The Director of Public Prosecutions is calling on Jewish communities across England and Wales to give their views on his interim policy on assisted suicide.
Keir Starmer, who leads the Crown Prosecution Service (CPS), has published the factors he takes into account when deciding whether or not to allow prosecutions for assisted suicide.
Mr Starmer said: “I am keen for as many people as possible to take part in this debate, including Jewish communities throughout England and Wales.
“I recognise how sensitive this area of law is and I respect the fact that there are many people who hold strong views on assisted suicide.
“I want to hear those views and that is why I have launched a public consultation. By considering as many opinions as possible, I can produce a final policy which is true to both the law and public feeling.”
Assisting suicide has been a criminal offence in the UK for nearly 50 years, and Mr Starmer said his policy did nothing to change that.
He said: “I also want to make it perfectly clear that this policy does not, in any way, permit euthanasia.
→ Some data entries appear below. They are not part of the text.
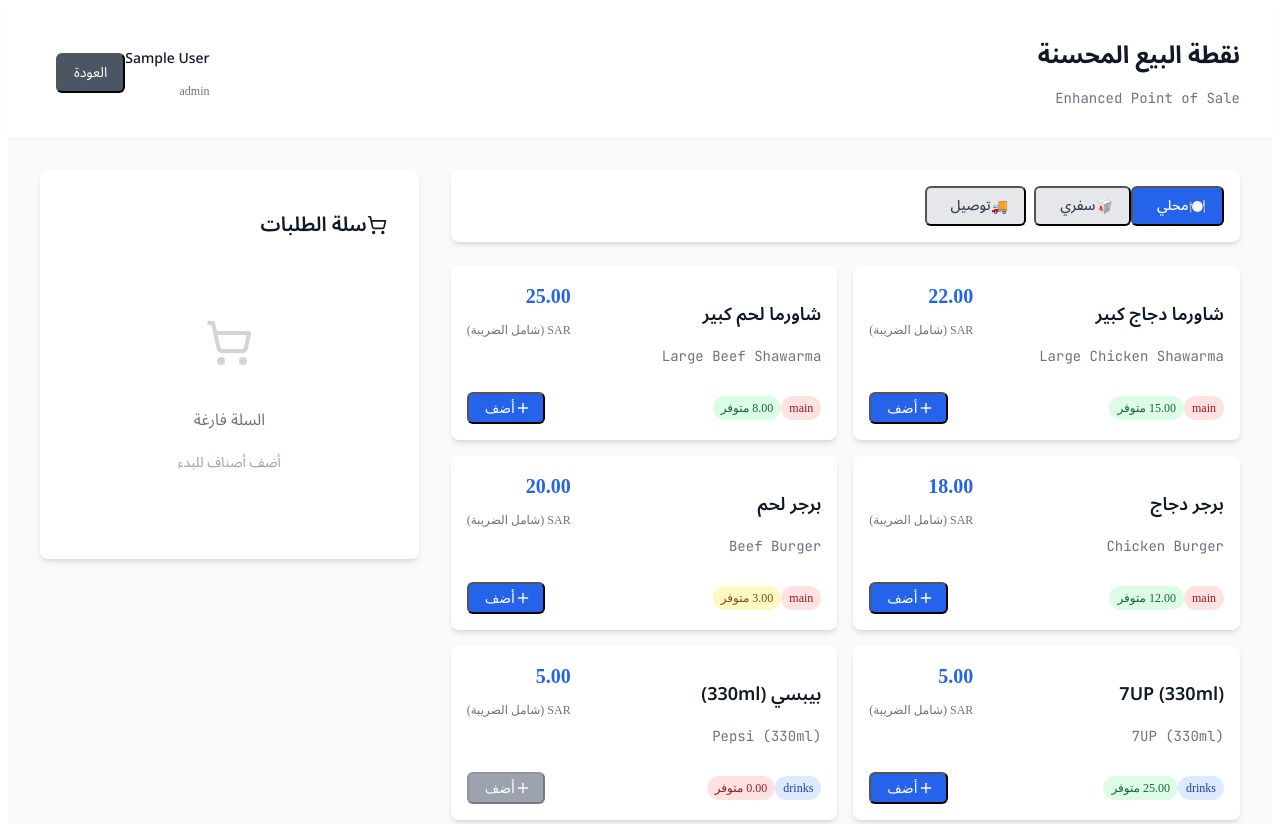
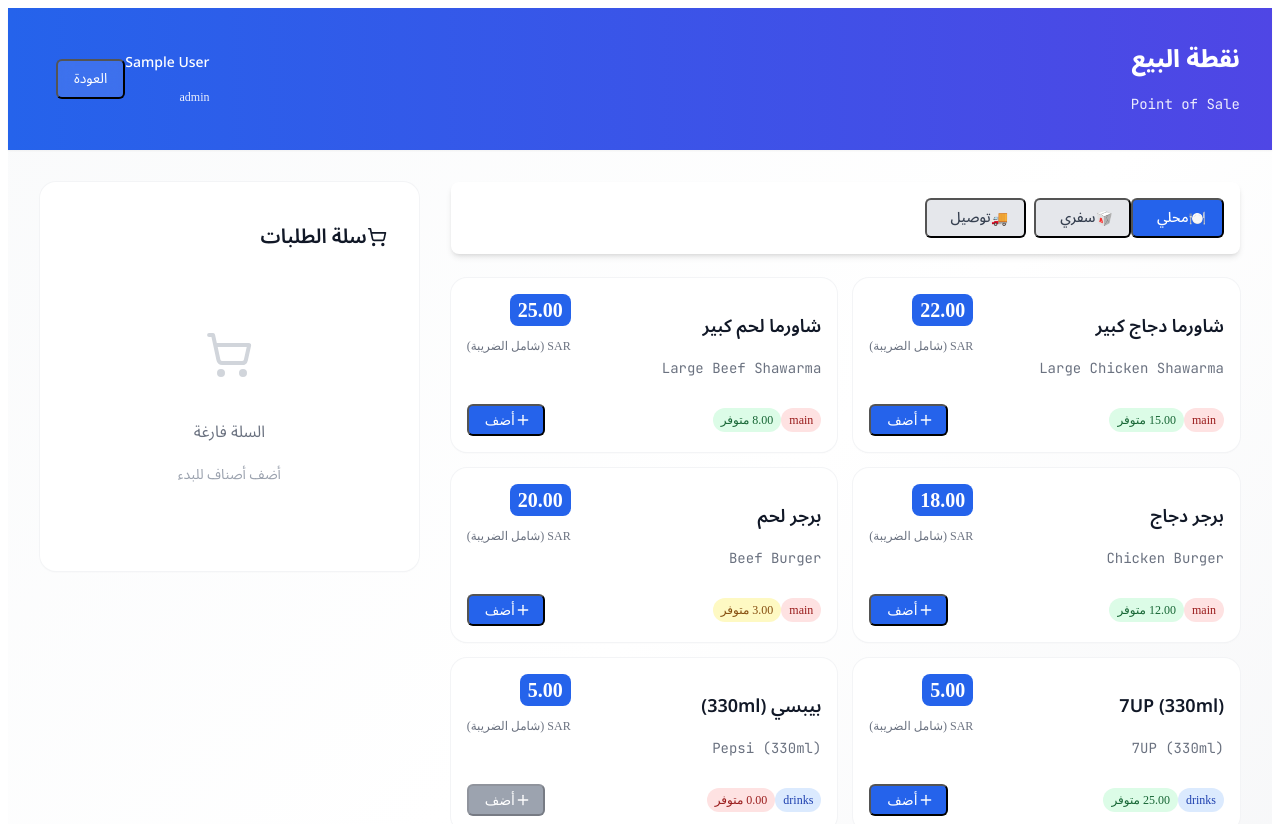
Before and after one commit to FLANsa/FLANsa, a React (Vite) app: page /pos in a window 1280 px wide. Shown: the top 824 px of the page. Built offline with nearby package versions, Linux system fonts and the light colour scheme; sample sign-in values are in the browser's storage.

Commit message:
feat(ui): gradient headers, elevated cards, polished POS/Dashboard styles

```diff
--- a/src/pages/DashboardPage.tsx
+++ b/src/pages/DashboardPage.tsx
@@ -31,23 +31,23 @@ const DashboardPage: React.FC = () => {
   const totalItems = items.length
 
   return (
-    <div className="min-h-screen bg-gray-50">
+    <div className="min-h-screen bg-gradient-to-br from-gray-50 via-white to-gray-100">
       {/* Header */}
-      <div className="bg-white shadow-sm border-b">
+      <div className="bg-gradient-to-r from-indigo-600 to-blue-600 text-white shadow-sm">
         <div className="max-w-7xl mx-auto px-4 sm:px-6 lg:px-8">
-          <div className="flex justify-between items-center py-4">
+          <div className="flex justify-between items-center py-5">
             <div>
-              <h1 className="text-2xl font-bold text-gray-900 arabic">مطعم Big Diet</h1>
-              <p className="text-sm text-gray-500 english">Big Diet Restaurant POS</p>
+              <h1 className="text-2xl font-extrabold arabic">مطعم Big Diet</h1>
+              <p className="text-sm/6 opacity-90 english">Big Diet Restaurant POS</p>
             </div>
             <div className="flex items-center space-x-4">
               <div className="text-right">
-                <p className="text-sm font-medium text-gray-900 arabic">{user?.name}</p>
-                <p className="text-xs text-gray-500">{user?.role}</p>
+                <p className="text-sm font-medium arabic">{user?.name}</p>
+                <p className="text-xs/5 opacity-90">{user?.role}</p>
               </div>
               <button
                 onClick={handleLogout}
-                className="bg-red-600 text-white px-4 py-2 rounded-md text-sm hover:bg-red-700 arabic"
+                className="bg-white/10 hover:bg-white/20 text-white px-4 py-2 rounded-md text-sm backdrop-blur arabic transition"
               >
                 تسجيل الخروج
               </button>
@@ -57,9 +57,9 @@ const DashboardPage: React.FC = () => {
       </div>
 
       {/* Main Content */}
-      <div className="max-w-7xl mx-auto px-4 sm:px-6 lg:px-8 py-8">
+      <div className="max-w-7xl mx-auto px-4 sm:px-6 lg:px-8 py-10">
         <div className="mb-8">
-          <h2 className="text-3xl font-bold text-gray-900 arabic mb-2">
+          <h2 className="text-3xl font-extrabold text-gray-900 arabic mb-2">
             لوحة التحكم
           </h2>
           <p className="text-gray-600 arabic">
@@ -74,13 +74,13 @@ const DashboardPage: React.FC = () => {
             return (
               <div
                 key={index}
-                className="bg-white rounded-xl shadow-sm border p-6 hover:shadow-md transition-shadow cursor-pointer"
+                className="bg-white rounded-2xl shadow-sm border p-6 hover:shadow-lg hover:-translate-y-1 transition-all cursor-pointer ring-1 ring-gray-100"
                 onClick={() => {
                   window.location.href = item.href
                 }}
               >
                 <div className="flex items-center mb-4">
-                  <div className={`p-3 rounded-lg ${item.color}`}>
+                  <div className={`p-3 rounded-xl ${item.color}`}>
                     <Icon className="h-6 w-6 text-white" />
                   </div>
                   <div className="mr-4">
@@ -105,7 +105,7 @@ const DashboardPage: React.FC = () => {
 
         {/* Quick Stats */}
         <div className="mt-12 grid grid-cols-1 md:grid-cols-3 gap-6">
-          <div className="bg-white rounded-xl shadow-sm border p-6">
+          <div className="bg-white rounded-2xl shadow-sm border p-6 ring-1 ring-gray-100">
             <div className="flex items-center">
               <div className="p-2 bg-green-100 rounded-lg">
                 <Receipt className="h-6 w-6 text-green-600" />
@@ -116,7 +116,7 @@ const DashboardPage: React.FC = () => {
               </div>
             </div>
           </div>
-          <div className="bg-white rounded-xl shadow-sm border p-6">
+          <div className="bg-white rounded-2xl shadow-sm border p-6 ring-1 ring-gray-100">
             <div className="flex items-center">
               <div className="p-2 bg-blue-100 rounded-lg">
                 <ShoppingCart className="h-6 w-6 text-blue-600" />
@@ -127,7 +127,7 @@ const DashboardPage: React.FC = () => {
               </div>
             </div>
           </div>
-          <div className="bg-white rounded-xl shadow-sm border p-6">
+          <div className="bg-white rounded-2xl shadow-sm border p-6 ring-1 ring-gray-100">
             <div className="flex items-center">
               <div className="p-2 bg-purple-100 rounded-lg">
                 <Package className="h-6 w-6 text-purple-600" />
--- a/src/pages/POSEnhanced.tsx
+++ b/src/pages/POSEnhanced.tsx
@@ -225,27 +225,27 @@ const POSEnhanced: React.FC = () => {
   }
 
   return (
-    <div className="min-h-screen bg-gray-50">
+    <div className="min-h-screen bg-gradient-to-br from-gray-50 via-white to-gray-100">
       {/* Header */}
-      <div className="bg-white shadow-sm border-b">
+      <div className="bg-gradient-to-r from-blue-600 to-indigo-600 text-white shadow-sm">
         <div className="max-w-7xl mx-auto px-4 sm:px-6 lg:px-8">
-          <div className="flex justify-between items-center py-4">
+          <div className="flex justify-between items-center py-5">
             <div>
-              <h1 className="text-2xl font-bold text-gray-900 arabic">نقطة البيع المحسنة</h1>
-              <p className="text-sm text-gray-500 english">Enhanced Point of Sale</p>
+              <h1 className="text-2xl font-extrabold arabic">نقطة البيع</h1>
+              <p className="text-sm/6 opacity-90 english">Point of Sale</p>
             </div>
             <div className="flex items-center space-x-4">
               <div className="text-right">
-                <p className="text-sm font-medium text-gray-900 arabic">
+                <p className="text-sm font-medium arabic">
                   {JSON.parse(localStorage.getItem('user') || '{}').name || 'مستخدم'}
                 </p>
-                <p className="text-xs text-gray-500">
+                <p className="text-xs/5 opacity-90">
                   {JSON.parse(localStorage.getItem('user') || '{}').role || 'role'}
                 </p>
               </div>
               <button
                 onClick={() => window.history.back()}
-                className="bg-gray-600 text-white px-4 py-2 rounded-md text-sm hover:bg-gray-700 arabic"
+                className="bg-white/10 hover:bg-white/20 text-white px-4 py-2 rounded-md text-sm backdrop-blur arabic transition"
               >
                 العودة
               </button>
@@ -303,7 +303,7 @@ const POSEnhanced: React.FC = () => {
               {menuItems.map(item => (
                 <div
                   key={item.id}
-                  className="bg-white rounded-lg shadow-md p-4 hover:shadow-lg transition-all duration-200 cursor-pointer border-2 border-transparent hover:border-blue-300"
+                  className="bg-white rounded-2xl shadow-sm p-4 hover:shadow-lg transition-all duration-200 cursor-pointer ring-1 ring-gray-100 hover:-translate-y-1"
                   onClick={() => addToCart(item)}
                 >
                   <div className="flex justify-between items-start mb-3">
@@ -312,7 +312,7 @@ const POSEnhanced: React.FC = () => {
                       <p className="text-sm text-gray-500 english">{item.nameEn}</p>
                     </div>
                     <div className="text-right">
-                      <span className="text-xl font-bold text-blue-600">{formatToEnglish(item.price)}</span>
+                      <span className="text-xl font-bold text-white bg-blue-600 rounded-lg px-2 py-0.5 inline-block">{formatToEnglish(item.price)}</span>
                       <p className="text-xs text-gray-500">SAR (شامل الضريبة)</p>
                     </div>
                   </div>
@@ -345,7 +345,7 @@ const POSEnhanced: React.FC = () => {
 
           {/* Cart */}
           <div className="lg:col-span-1">
-            <div className="bg-white rounded-lg shadow-md p-6 sticky top-4">
+            <div className="bg-white rounded-2xl shadow-sm p-6 sticky top-4 ring-1 ring-gray-100">
               <div className="flex items-center justify-between mb-4">
                 <h2 className="text-xl font-semibold text-gray-900 arabic flex items-center">
                   <ShoppingCart className="h-5 w-5 mr-2" />
```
The taking of life by another person is murder or manslaughter — which are among the most serious criminal offences.”
Anyone who wishes to view the policy and complete the consultation document can visit www.cps.gov.uk or write to the Assisted Suicide Policy Team, Crown Prosecution Service Headquarters, Sixth Floor, 50 Ludgate Hill, London, EC4M 7EX.
The closing date for responses is December 16 and the finalised policy will be issued in Spring 2010.
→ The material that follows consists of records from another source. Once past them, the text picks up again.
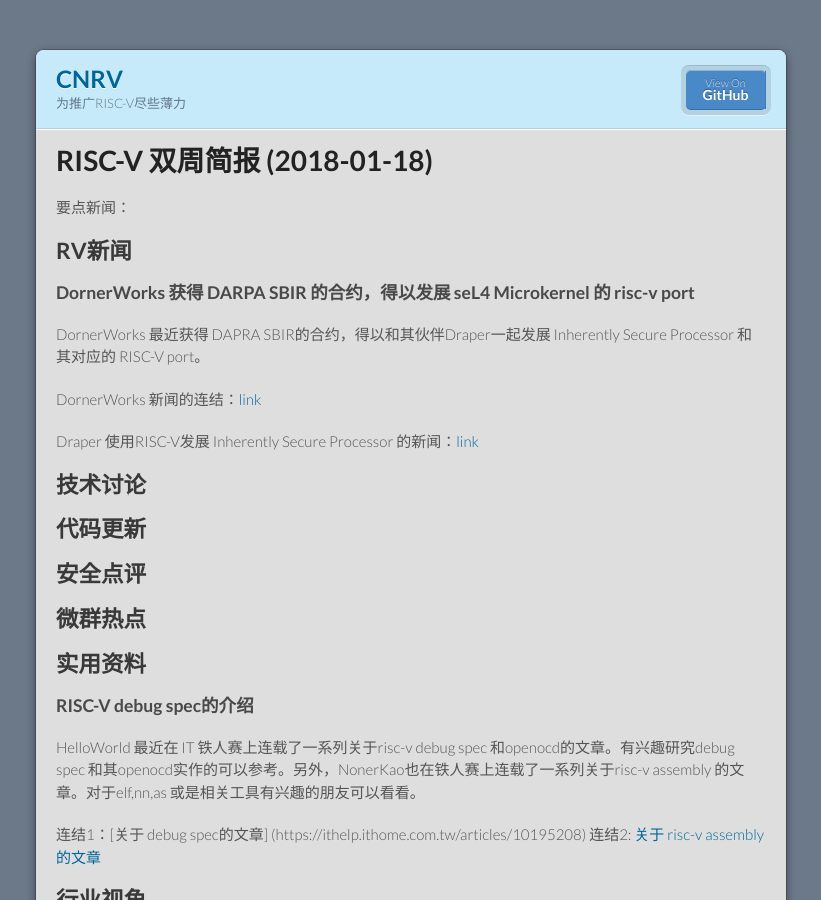
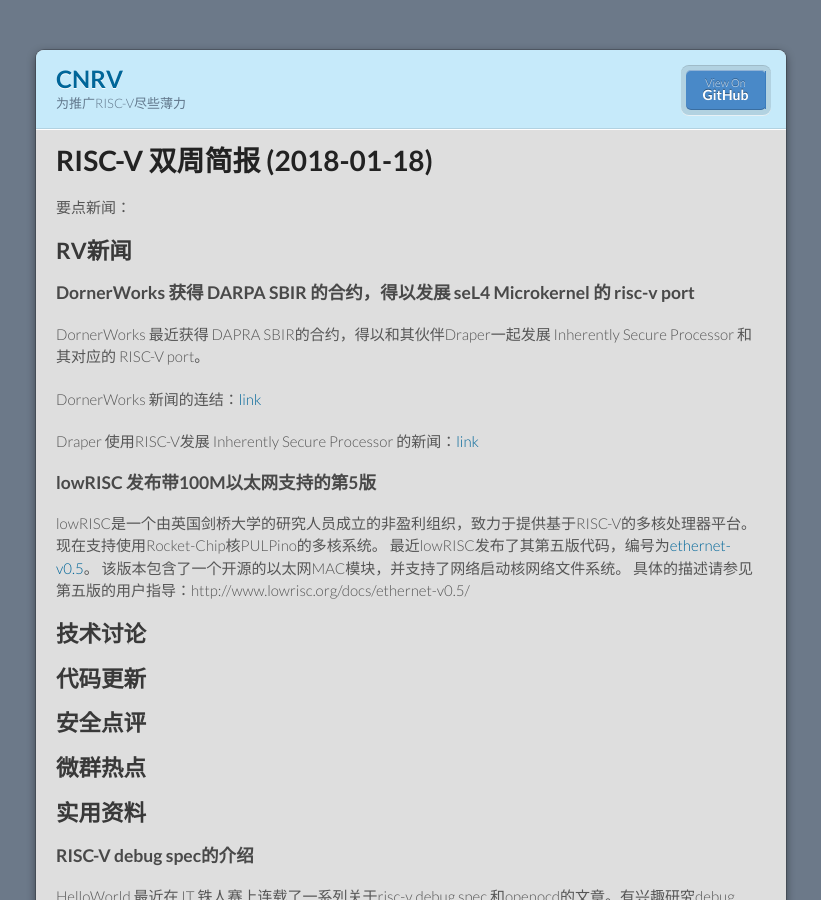
Before and after one commit to cnrv/home, a Jekyll site: the page built from bi-week-rpts/2018-01-18.md, in a window 1280 px wide and 900 px high. Shown: the whole window, without its empty margins (229-1050 px from the left). Built offline with Jekyll 4.4.1, drawn with Linux system fonts in a browser that asks for light colours; Markdown is read by kramdown in place of the engine named in the settings; comment, search, counter and statistics services are not loaded; our own code applies the rules of GitHub Pages for plain Markdown files.

Commit message:
lowrisc ethernet-v0.5

```diff
--- a/bi-week-rpts/2018-01-18.md
+++ b/bi-week-rpts/2018-01-18.md
@@ -15,6 +15,13 @@
 DornerWorks 新闻的连结：[link](http://dornerworks.com/news/darpa-sbir-risc-v-sel4-microkernel)
 
 Draper 使用RISC-V发展 Inherently Secure Processor 的新闻：[link](http://www.draper.com/news/draper-awarded-contract-98-million-cyber-security-and-trusted-computing-protection)
+
+### lowRISC 发布带100M以太网支持的第5版
+
+lowRISC是一个由英国剑桥大学的研究人员成立的非盈利组织，致力于提供基于RISC-V的多核处理器平台。现在支持使用Rocket-Chip核PULPino的多核系统。
+最近lowRISC发布了其第五版代码，编号为[ethernet-v0.5](https://github.com/lowRISC/lowrisc-chip/tree/ethernet-v0.5)。
+该版本包含了一个开源的以太网MAC模块，并支持了网络启动核网络文件系统。
+具体的描述请参见第五版的用户指导：http://www.lowrisc.org/docs/ethernet-v0.5/
 
 ## 技术讨论
 
```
Rabbi Barry Marcus of the Central Synagogue said: “Were we to be asked, our attitude would be that we are mindful of and not totally insensitive to a situation that could bring a person to take their own life — or help someone else to do so. But the overall Jewish view is of the importance of the sanctity of life and its preservation.”